Chris took full advantage of the time to create a few billboard art pieces he’s been picturing for months.
I think this is my favorite. I love the weathered door.
This is the one everyone slowed down to see. He may decide to shorten it from the bottom to make it more manageable. As it is, though, in the right space it is impressive.
This one just screams Americana. We held it up to see what it looks like on the outside of our house. I loved the pop of red against our brown. I can totally see this alongside other signs in rustic decor.
Lately Christopher and I have been talking a lot about fashion. It started as a discussion about not being able to find comfortable clothes and how hard it is to find clothing that goes against the trends. Being crafty, we explored making our own clothing. The cost of fabric, supplies, time it takes to cut and sew all highlighted how impossible it is to produce clothing ethically at the low prices charged for much ready-to-wear clothing. That doesn’t even take into account the raw materials that are used to make the fabric and problems with content, pesticides, sustainability, etc.
At the same time, like many, our budget, doesn’t allow us to spend a ton on clothes. We try to make the most of our clothing budget guilt-free by shopping thrift stores and second hand shops. That way we aren’t adding to the problem by purchasing new. Most thrift shops are charity-based, so our purchases help others. We often find better quality items than what we would otherwise be able to afford this way, too.
With thrift shopping, you’re not as limited by trends. If you’re looking for something in particular, unless it’s a common item, you’re still likely to come up empty handed. That has been our problem when it comes to comfortable men’s and boy’s pants. Both Finn and Christopher would prefer something a little roomier, like karate gi pants. Unfortunately, nothing like that has been in fashion since M.C. Hammer. That means it’s time to put my sewing machines to use.
Making a pattern from shorts
This summer, I started by trying to copy a pair of the cotton knit gym shorts they practically lived in, adding a gusset for comfort and mobility. I used to buy bulk bags of t-shirts from Thrift Town before they closed, so instead of using new fabric, I used some XL t-shirts I had on hand. That way, if things went horribly wrong I wouldn’t feel as bad.
I have zero experience with pattern making, so this was a learning experience. Here’s a brief overview of how I did it.
I laid the shorts inside out and folded in half, front to the inside, smoothing them as flat as possible. Then I traced them, adding about an inch all around. The inch is for seam allowance and to account for the fact that it’s impossible to get finished shorts to lay flat. I always err on the side of too big, because that is much easier to fix.
At the waistband, I measured the waistband and extended the pattern by that amount plus seam allowance above the waistband. This allows it to be folded down for elastic and a drawstring casing. At the hem, I extended the lines two times the width of the hem to allow enough fabric to fold and hem. On the pattern, I drew lines straight across to show where the finished hem and waistband hit on the original shorts for reference.
Then I folded them in half , backs to the inside and repeated the above steps since the back is cut differently than the front.
Drafting the gusset
For the gusset, I drew kind of a triangle with the top point cut off.
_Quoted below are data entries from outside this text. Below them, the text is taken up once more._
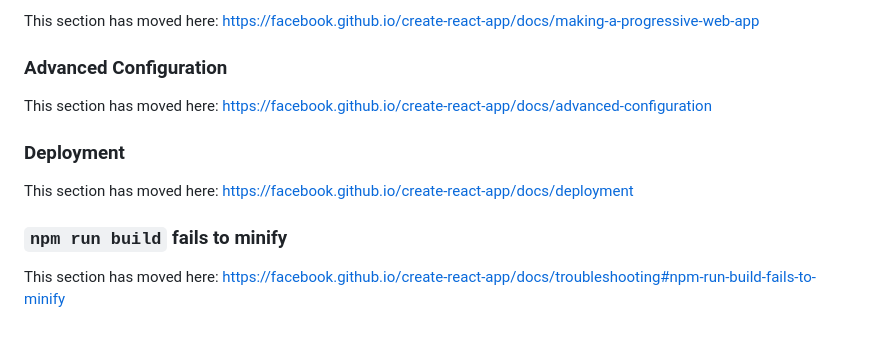
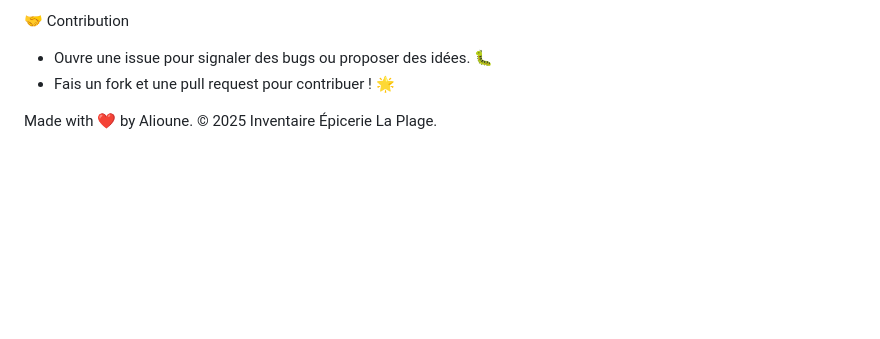
Before and after one commit to Alioune4002/Inventory_tool_Plage, a Markdown page: README.md, the part around one of its changes. Drawn GitHub-style; blank space fills up the shorter version.

```diff
--- a/README.md
+++ b/README.md
@@ -57,14 +87,6 @@ This section has moved here: [https://facebook.github.io/create-react-app/docs/a
 
-This section has moved here: [https://facebook.github.io/create-react-app/docs/making-a-progressive-web-app](https://facebook.github.io/create-react-app/docs/making-a-progressive-web-app)
+🤝 Contribution
+ - Ouvre une issue pour signaler des bugs ou proposer des idées. 🐛
+ - Fais un fork et une pull request pour contribuer ! 🌟
 
-### Advanced Configuration
-
-This section has moved here: [https://facebook.github.io/create-react-app/docs/advanced-configuration](https://facebook.github.io/create-react-app/docs/advanced-configuration)
-
-### Deployment
-
-This section has moved here: [https://facebook.github.io/create-react-app/docs/deployment](https://facebook.github.io/create-react-app/docs/deployment)
-
-### `npm run build` fails to minify
-
-This section has moved here: [https://facebook.github.io/create-react-app/docs/troubleshooting#npm-run-build-fails-to-minify](https://facebook.github.io/create-react-app/docs/troubleshooting#npm-run-build-fails-to-minify)
+Made with ❤️ by Alioune. © 2025 Inventaire Épicerie La Plage.
```
Also changed, not shown: other parts of README.md (+61 -31 lines).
To do this evenly, I folded a piece of paper in half, drew a half inch line perpendicular to the fold, moved over about four inches and drew another perpendicular line measuring one and a half inches. Then I drew a straight line connecting the tops of the lines. I cut along the lines and opened it up to get my gusset pattern. Sewing the gusset in with the wider part at the crotch seam and using a half inch seam allowance results the gusset tapering down to a point.
Shorts to pants
Shorts work for summer, but I needed to come up with a pants pattern for fall and winter. Chris suggested just making the shorts pattern longer, so I did by measuring the waist to floor measurement and extending my pattern the needed amount, including seam allowances.
I did this by taping the bottom of the pattern to a big piece of paper, sketching out the needed length and side seams and cutting it out.
My pattern isn’t perfect. I think I’ve tweaked it each time I’ve used it. Since the pants are made to be loose and flowy it hides the imperfections.
These are my first attempt. I made them with a linen blend, elastic and drawstring combo waistband and no pockets. I added side-seam pockets later.
My goal is to find or draft a few more basic, customizable patterns for pants and shirts that can be made in linen or a similar material. Then I can buy a bulk amount of undyed fabric and dye it as needed.
We needed a better way to organize our keys. I thought about using hooks and scrap wood to make something, but I didn’t have any hooks on hand. I did, however have an old license plate, clothespins and hot glue, so this is what resulted.
I used hot glue because I could remove the clothespins without much, if any damage to the license plate. So far it’s holding up well, but if I were to make another, I might use something more permanent now that I know the concept works. I’d also use a ruler to line up the pins. I had “help” from the two year old this time, so I had to work fast to keep the glue gun safely away from little fingers.
Last Christmas we received a new set of bath towels. Many of our old ones had worn through in places and were ready to be retired. I hate to throw out something that still has some life left in it, so here’s what I did:
I cut the towels to salvage the most usable material possible. Then, I serged the edge with my serger. You could also use a wide zig-zag, fold and hem, or use bias binding to finish the edges and prevent fraying.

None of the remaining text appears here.